Material supplied:
_____
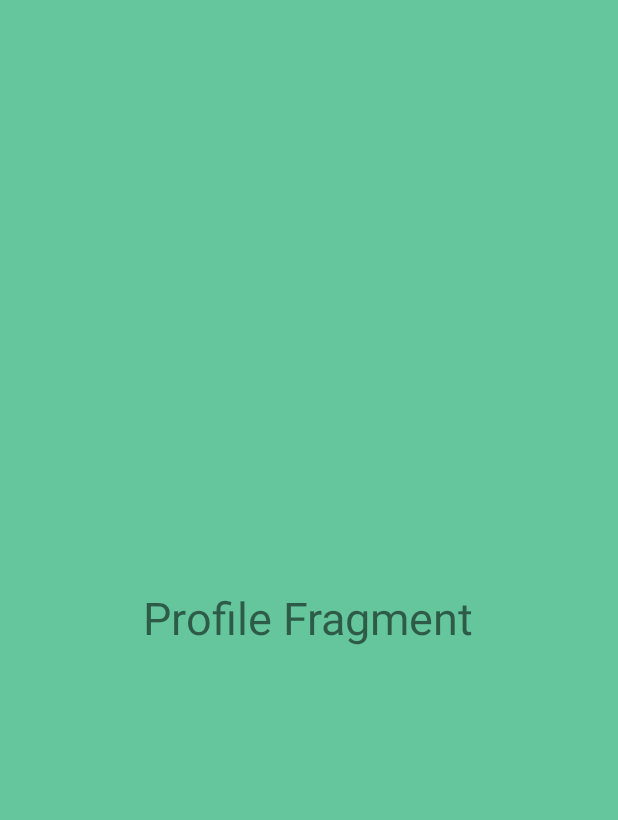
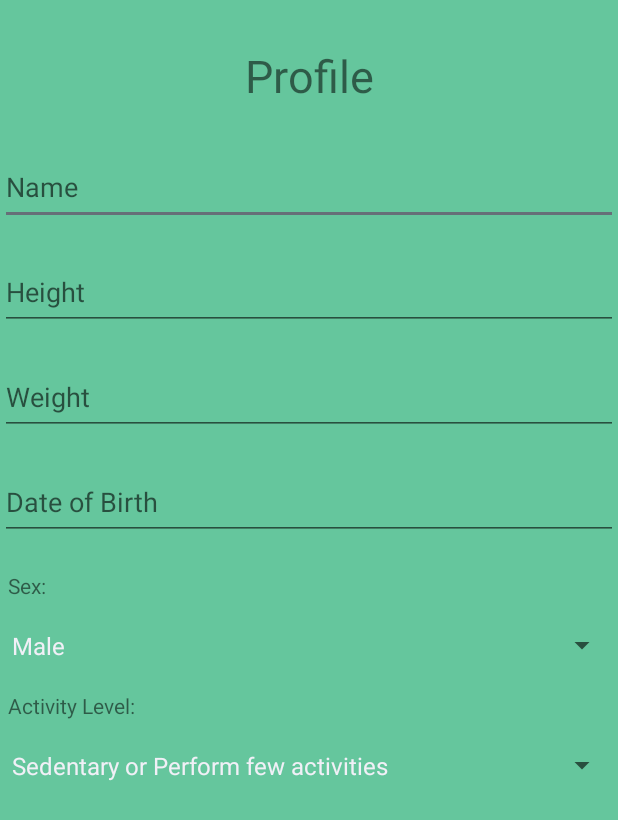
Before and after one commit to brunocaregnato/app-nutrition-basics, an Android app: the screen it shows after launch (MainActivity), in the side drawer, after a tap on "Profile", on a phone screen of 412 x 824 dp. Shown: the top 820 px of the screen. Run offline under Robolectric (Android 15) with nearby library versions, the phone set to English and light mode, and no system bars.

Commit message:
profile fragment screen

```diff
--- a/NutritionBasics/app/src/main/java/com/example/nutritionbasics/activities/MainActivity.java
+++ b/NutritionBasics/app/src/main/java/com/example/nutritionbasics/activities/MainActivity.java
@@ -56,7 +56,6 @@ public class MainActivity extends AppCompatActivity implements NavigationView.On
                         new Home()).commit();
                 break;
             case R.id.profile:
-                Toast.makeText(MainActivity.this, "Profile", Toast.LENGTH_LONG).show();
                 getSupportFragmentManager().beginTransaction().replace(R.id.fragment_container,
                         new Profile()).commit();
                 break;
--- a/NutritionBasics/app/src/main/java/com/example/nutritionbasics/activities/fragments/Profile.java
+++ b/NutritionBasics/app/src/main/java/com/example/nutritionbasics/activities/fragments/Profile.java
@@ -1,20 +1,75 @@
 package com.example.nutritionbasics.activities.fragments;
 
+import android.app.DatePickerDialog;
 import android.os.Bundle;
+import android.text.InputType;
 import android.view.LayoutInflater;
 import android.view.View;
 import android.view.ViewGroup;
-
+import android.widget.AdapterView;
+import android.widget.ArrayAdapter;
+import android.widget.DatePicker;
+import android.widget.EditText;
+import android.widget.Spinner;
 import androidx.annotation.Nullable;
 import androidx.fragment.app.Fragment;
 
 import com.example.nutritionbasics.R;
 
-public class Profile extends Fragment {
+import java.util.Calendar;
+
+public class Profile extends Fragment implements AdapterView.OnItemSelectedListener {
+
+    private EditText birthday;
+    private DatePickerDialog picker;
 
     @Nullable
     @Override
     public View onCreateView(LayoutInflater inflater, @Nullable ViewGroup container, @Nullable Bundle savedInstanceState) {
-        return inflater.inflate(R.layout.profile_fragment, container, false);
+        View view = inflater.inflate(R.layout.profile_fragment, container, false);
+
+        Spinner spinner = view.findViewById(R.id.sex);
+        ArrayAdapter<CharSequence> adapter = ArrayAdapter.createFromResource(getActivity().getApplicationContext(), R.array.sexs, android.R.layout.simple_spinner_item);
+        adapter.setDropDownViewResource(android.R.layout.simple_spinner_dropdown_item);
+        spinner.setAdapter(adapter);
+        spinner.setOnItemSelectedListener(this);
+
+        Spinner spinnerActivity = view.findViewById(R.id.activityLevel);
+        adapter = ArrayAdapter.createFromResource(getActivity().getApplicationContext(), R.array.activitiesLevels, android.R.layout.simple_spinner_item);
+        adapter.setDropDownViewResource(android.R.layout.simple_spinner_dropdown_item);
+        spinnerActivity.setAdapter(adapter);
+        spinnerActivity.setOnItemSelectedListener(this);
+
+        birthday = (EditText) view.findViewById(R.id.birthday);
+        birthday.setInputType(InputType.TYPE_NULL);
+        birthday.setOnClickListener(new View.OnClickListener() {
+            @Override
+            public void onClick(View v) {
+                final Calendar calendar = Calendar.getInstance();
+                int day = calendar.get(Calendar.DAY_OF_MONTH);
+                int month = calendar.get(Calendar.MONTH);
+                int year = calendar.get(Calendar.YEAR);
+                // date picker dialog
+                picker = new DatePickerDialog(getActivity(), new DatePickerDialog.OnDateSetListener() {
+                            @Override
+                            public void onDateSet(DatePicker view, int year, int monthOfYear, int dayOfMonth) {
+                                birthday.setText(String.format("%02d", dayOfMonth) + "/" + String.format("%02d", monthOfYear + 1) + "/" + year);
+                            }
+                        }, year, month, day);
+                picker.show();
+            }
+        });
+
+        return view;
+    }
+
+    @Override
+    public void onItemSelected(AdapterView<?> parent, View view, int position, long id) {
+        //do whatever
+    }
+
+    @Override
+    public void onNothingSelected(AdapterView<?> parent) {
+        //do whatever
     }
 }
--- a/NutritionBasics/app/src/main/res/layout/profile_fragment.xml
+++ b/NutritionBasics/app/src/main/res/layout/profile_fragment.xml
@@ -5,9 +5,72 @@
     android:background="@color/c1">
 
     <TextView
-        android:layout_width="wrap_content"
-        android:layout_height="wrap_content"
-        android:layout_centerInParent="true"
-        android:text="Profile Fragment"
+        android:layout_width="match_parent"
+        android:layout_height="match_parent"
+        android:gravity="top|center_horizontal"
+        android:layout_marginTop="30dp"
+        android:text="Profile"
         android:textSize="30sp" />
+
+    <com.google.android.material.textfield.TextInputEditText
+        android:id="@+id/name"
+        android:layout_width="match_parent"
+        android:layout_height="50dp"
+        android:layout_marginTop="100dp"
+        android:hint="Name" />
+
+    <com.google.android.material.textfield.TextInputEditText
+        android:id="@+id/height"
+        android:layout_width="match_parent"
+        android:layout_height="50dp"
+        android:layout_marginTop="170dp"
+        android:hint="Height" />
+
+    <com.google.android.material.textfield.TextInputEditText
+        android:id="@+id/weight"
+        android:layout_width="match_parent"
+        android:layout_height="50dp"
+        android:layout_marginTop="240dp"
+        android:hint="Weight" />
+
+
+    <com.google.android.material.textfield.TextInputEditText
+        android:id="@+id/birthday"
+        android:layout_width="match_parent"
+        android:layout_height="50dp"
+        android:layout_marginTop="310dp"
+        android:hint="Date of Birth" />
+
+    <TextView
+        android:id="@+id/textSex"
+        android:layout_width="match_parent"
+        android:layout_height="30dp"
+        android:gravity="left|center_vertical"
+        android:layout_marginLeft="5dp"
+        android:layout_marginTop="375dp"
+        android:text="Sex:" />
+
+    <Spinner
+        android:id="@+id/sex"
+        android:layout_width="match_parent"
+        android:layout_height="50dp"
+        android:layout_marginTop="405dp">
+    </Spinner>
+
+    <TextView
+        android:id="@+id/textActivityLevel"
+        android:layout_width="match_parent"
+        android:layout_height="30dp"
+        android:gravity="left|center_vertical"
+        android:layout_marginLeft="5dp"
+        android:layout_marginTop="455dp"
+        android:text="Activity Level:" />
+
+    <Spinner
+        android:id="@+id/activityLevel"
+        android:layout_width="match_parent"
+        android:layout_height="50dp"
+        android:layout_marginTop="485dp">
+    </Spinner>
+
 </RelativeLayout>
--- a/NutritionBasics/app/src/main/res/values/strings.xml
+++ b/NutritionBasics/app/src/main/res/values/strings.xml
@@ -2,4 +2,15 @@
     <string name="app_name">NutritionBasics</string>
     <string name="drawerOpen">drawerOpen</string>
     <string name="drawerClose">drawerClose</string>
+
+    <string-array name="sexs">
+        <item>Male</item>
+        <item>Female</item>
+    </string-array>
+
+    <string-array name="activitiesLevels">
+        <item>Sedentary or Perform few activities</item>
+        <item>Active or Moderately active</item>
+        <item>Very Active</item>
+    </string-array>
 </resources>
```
_____
Work item: Please retype all the entries word for word, omitting the pictures.

Result of the exercise:
Before and after one commit to brunocaregnato/app-nutrition-basics, an Android app: the screen it shows after launch (MainActivity), in the side drawer, after a tap on "Profile", on a phone screen of 412 x 824 dp. Shown: the top 820 px of the screen. Run offline under Robolectric (Android 15) with nearby library versions, the phone set to English and light mode, and no system bars.

Commit message:
profile fragment screen

```diff
--- a/NutritionBasics/app/src/main/java/com/example/nutritionbasics/activities/MainActivity.java
+++ b/NutritionBasics/app/src/main/java/com/example/nutritionbasics/activities/MainActivity.java
@@ -56,7 +56,6 @@ public class MainActivity extends AppCompatActivity implements NavigationView.On
                         new Home()).commit();
                 break;
             case R.id.profile:
-                Toast.makeText(MainActivity.this, "Profile", Toast.LENGTH_LONG).show();
                 getSupportFragmentManager().beginTransaction().replace(R.id.fragment_container,
                         new Profile()).commit();
                 break;
--- a/NutritionBasics/app/src/main/java/com/example/nutritionbasics/activities/fragments/Profile.java
+++ b/NutritionBasics/app/src/main/java/com/example/nutritionbasics/activities/fragments/Profile.java
@@ -1,20 +1,75 @@
 package com.example.nutritionbasics.activities.fragments;
 
+import android.app.DatePickerDialog;
 import android.os.Bundle;
+import android.text.InputType;
 import android.view.LayoutInflater;
 import android.view.View;
 import android.view.ViewGroup;
-
+import android.widget.AdapterView;
+import android.widget.ArrayAdapter;
+import android.widget.DatePicker;
+import android.widget.EditText;
+import android.widget.Spinner;
 import androidx.annotation.Nullable;
 import androidx.fragment.app.Fragment;
 
 import com.example.nutritionbasics.R;
 
-public class Profile extends Fragment {
+import java.util.Calendar;
+
+public class Profile extends Fragment implements AdapterView.OnItemSelectedListener {
+
+    private EditText birthday;
+    private DatePickerDialog picker;
 
     @Nullable
     @Override
     public View onCreateView(LayoutInflater inflater, @Nullable ViewGroup container, @Nullable Bundle savedInstanceState) {
-        return inflater.inflate(R.layout.profile_fragment, container, false);
+        View view = inflater.inflate(R.layout.profile_fragment, container, false);
+
+        Spinner spinner = view.findViewById(R.id.sex);
+        ArrayAdapter<CharSequence> adapter = ArrayAdapter.createFromResource(getActivity().getApplicationContext(), R.array.sexs, android.R.layout.simple_spinner_item);
+        adapter.setDropDownViewResource(android.R.layout.simple_spinner_dropdown_item);
+        spinner.setAdapter(adapter);
+        spinner.setOnItemSelectedListener(this);
+
+        Spinner spinnerActivity = view.findViewById(R.id.activityLevel);
+        adapter = ArrayAdapter.createFromResource(getActivity().getApplicationContext(), R.array.activitiesLevels, android.R.layout.simple_spinner_item);
+        adapter.setDropDownViewResource(android.R.layout.simple_spinner_dropdown_item);
+        spinnerActivity.setAdapter(adapter);
+        spinnerActivity.setOnItemSelectedListener(this);
+
+        birthday = (EditText) view.findViewById(R.id.birthday);
+        birthday.setInputType(InputType.TYPE_NULL);
+        birthday.setOnClickListener(new View.OnClickListener() {
+            @Override
+            public void onClick(View v) {
+                final Calendar calendar = Calendar.getInstance();
+                int day = calendar.get(Calendar.DAY_OF_MONTH);
+                int month = calendar.get(Calendar.MONTH);
+                int year = calendar.get(Calendar.YEAR);
+                // date picker dialog
+                picker = new DatePickerDialog(getActivity(), new DatePickerDialog.OnDateSetListener() {
+                            @Override
+                            public void onDateSet(DatePicker view, int year, int monthOfYear, int dayOfMonth) {
+                                birthday.setText(String.format("%02d", dayOfMonth) + "/" + String.format("%02d", monthOfYear + 1) + "/" + year);
+                            }
+                        }, year, month, day);
+                picker.show();
+            }
+        });
+
+        return view;
+    }
+
+    @Override
+    public void onItemSelected(AdapterView<?> parent, View view, int position, long id) {
+        //do whatever
+    }
+
+    @Override
+    public void onNothingSelected(AdapterView<?> parent) {
+        //do whatever
     }
 }
--- a/NutritionBasics/app/src/main/res/layout/profile_fragment.xml
+++ b/NutritionBasics/app/src/main/res/layout/profile_fragment.xml
@@ -5,9 +5,72 @@
     android:background="@color/c1">
 
     <TextView
-        android:layout_width="wrap_content"
-        android:layout_height="wrap_content"
-        android:layout_centerInParent="true"
-        android:text="Profile Fragment"
+        android:layout_width="match_parent"
+        android:layout_height="match_parent"
+        android:gravity="top|center_horizontal"
+        android:layout_marginTop="30dp"
+        android:text="Profile"
         android:textSize="30sp" />
+
+    <com.google.android.material.textfield.TextInputEditText
+        android:id="@+id/name"
+        android:layout_width="match_parent"
+        android:layout_height="50dp"
+        android:layout_marginTop="100dp"
+        android:hint="Name" />
+
+    <com.google.android.material.textfield.TextInputEditText
+        android:id="@+id/height"
+        android:layout_width="match_parent"
+        android:layout_height="50dp"
+        android:layout_marginTop="170dp"
+        android:hint="Height" />
+
+    <com.google.android.material.textfield.TextInputEditText
+        android:id="@+id/weight"
+        android:layout_width="match_parent"
+        android:layout_height="50dp"
+        android:layout_marginTop="240dp"
+        android:hint="Weight" />
+
+
+    <com.google.android.material.textfield.TextInputEditText
+        android:id="@+id/birthday"
+        android:layout_width="match_parent"
+        android:layout_height="50dp"
+        android:layout_marginTop="310dp"
+        android:hint="Date of Birth" />
+
+    <TextView
+        android:id="@+id/textSex"
+        android:layout_width="match_parent"
+        android:layout_height="30dp"
+        android:gravity="left|center_vertical"
+        android:layout_marginLeft="5dp"
+        android:layout_marginTop="375dp"
+        android:text="Sex:" />
+
+    <Spinner
+        android:id="@+id/sex"
+        android:layout_width="match_parent"
+        android:layout_height="50dp"
+        android:layout_marginTop="405dp">
+    </Spinner>
+
+    <TextView
+        android:id="@+id/textActivityLevel"
+        android:layout_width="match_parent"
+        android:layout_height="30dp"
+        android:gravity="left|center_vertical"
+        android:layout_marginLeft="5dp"
+        android:layout_marginTop="455dp"
+        android:text="Activity Level:" />
+
+    <Spinner
+        android:id="@+id/activityLevel"
+        android:layout_width="match_parent"
+        android:layout_height="50dp"
+        android:layout_marginTop="485dp">
+    </Spinner>
+
 </RelativeLayout>
--- a/NutritionBasics/app/src/main/res/values/strings.xml
+++ b/NutritionBasics/app/src/main/res/values/strings.xml
@@ -2,4 +2,15 @@
     <string name="app_name">NutritionBasics</string>
     <string name="drawerOpen">drawerOpen</string>
     <string name="drawerClose">drawerClose</string>
+
+    <string-array name="sexs">
+        <item>Male</item>
+        <item>Female</item>
+    </string-array>
+
+    <string-array name="activitiesLevels">
+        <item>Sedentary or Perform few activities</item>
+        <item>Active or Moderately active</item>
+        <item>Very Active</item>
+    </string-array>
 </resources>
```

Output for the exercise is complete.